Mother Nature and Father Time are two factors that generally do not run concurrent with the athletic performance and physiological nature of humans. That is, both Mother Nature and Father Time take their toll on the human body, performance of land-based athletes generally diminish as the years pass by.

But at least some open water swimmers seem to be the exception to the rule. These swimmers have found the Fountain of Youth and seem to turn back time.

As these open water swimmers age, they seem to get better. Not only are they better able to handle Mother Nature, they seem to be arm-wrestling Father Time to at least a standstill.

Swimmers like Ram Barkai and all the swimmers of the International Ice Swimming Association stare at the face of icy waters and swim faster and further than ever before as they increase their ability to acclimate to harsh conditions.

Swimmers like Barbara Held and Anne Cleveland who continue to push the envelope to what swimmers can do in the fourth and fifth decades of their lives. Men like Roger Allsopp and Mally Richards defy the normal course of nature with their bodies that seemingly do not give into the ravages of Father Time.

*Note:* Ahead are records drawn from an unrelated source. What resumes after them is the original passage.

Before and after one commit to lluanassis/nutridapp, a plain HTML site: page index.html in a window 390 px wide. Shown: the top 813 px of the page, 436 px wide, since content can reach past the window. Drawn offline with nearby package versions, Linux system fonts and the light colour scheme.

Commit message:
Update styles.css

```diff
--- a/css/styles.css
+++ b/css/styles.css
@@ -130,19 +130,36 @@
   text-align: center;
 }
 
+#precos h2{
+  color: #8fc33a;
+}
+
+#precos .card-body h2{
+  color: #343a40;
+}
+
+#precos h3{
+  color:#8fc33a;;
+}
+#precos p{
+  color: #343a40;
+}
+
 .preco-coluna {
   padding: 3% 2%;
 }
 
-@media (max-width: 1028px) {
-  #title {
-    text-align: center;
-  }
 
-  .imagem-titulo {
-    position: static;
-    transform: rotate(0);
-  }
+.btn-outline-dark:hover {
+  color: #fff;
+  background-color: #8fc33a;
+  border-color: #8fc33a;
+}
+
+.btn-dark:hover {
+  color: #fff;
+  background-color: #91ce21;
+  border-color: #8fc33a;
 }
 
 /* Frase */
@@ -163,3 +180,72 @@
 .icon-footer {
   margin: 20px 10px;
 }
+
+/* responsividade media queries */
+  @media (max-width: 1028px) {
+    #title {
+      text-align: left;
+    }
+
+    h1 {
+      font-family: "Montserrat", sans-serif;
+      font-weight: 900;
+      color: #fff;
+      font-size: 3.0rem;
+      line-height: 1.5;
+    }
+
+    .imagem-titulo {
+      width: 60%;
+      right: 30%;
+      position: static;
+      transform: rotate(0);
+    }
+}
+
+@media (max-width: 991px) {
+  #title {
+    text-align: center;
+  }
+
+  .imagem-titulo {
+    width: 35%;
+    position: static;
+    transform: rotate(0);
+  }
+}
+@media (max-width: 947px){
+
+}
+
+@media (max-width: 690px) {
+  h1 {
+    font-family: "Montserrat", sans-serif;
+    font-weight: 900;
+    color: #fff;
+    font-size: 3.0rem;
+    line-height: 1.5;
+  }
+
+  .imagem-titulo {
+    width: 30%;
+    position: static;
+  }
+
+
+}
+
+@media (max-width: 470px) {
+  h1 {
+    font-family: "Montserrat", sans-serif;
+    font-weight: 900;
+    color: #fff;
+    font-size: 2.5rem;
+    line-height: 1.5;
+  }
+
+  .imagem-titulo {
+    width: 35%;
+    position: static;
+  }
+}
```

Look at the open water races throughout Oceania, Asia, Africa, Europe and the Americas, and swimmers of all ages seem to get better and better. While Father Time ticks on, their ability to handle various kinds of elements improve. Ocean swells, strong currents, cold water, more jellyfish, relentless surface turbulence – all these dynamic elements are managed even better as open water swimmers age.

But it is true the exception proves the rule. We observe the growing pains, increased swellings, and diminishing range of motion of non-athletes and land-based athletes as time goes by, and compare it with the sustained stamina, strength, and flexibility of swimmers and wonder why more people do not take to the waterways of the world.

Stay wet, my friends.

Copyright © 2013 by Open Water Swimming
Steven Munatones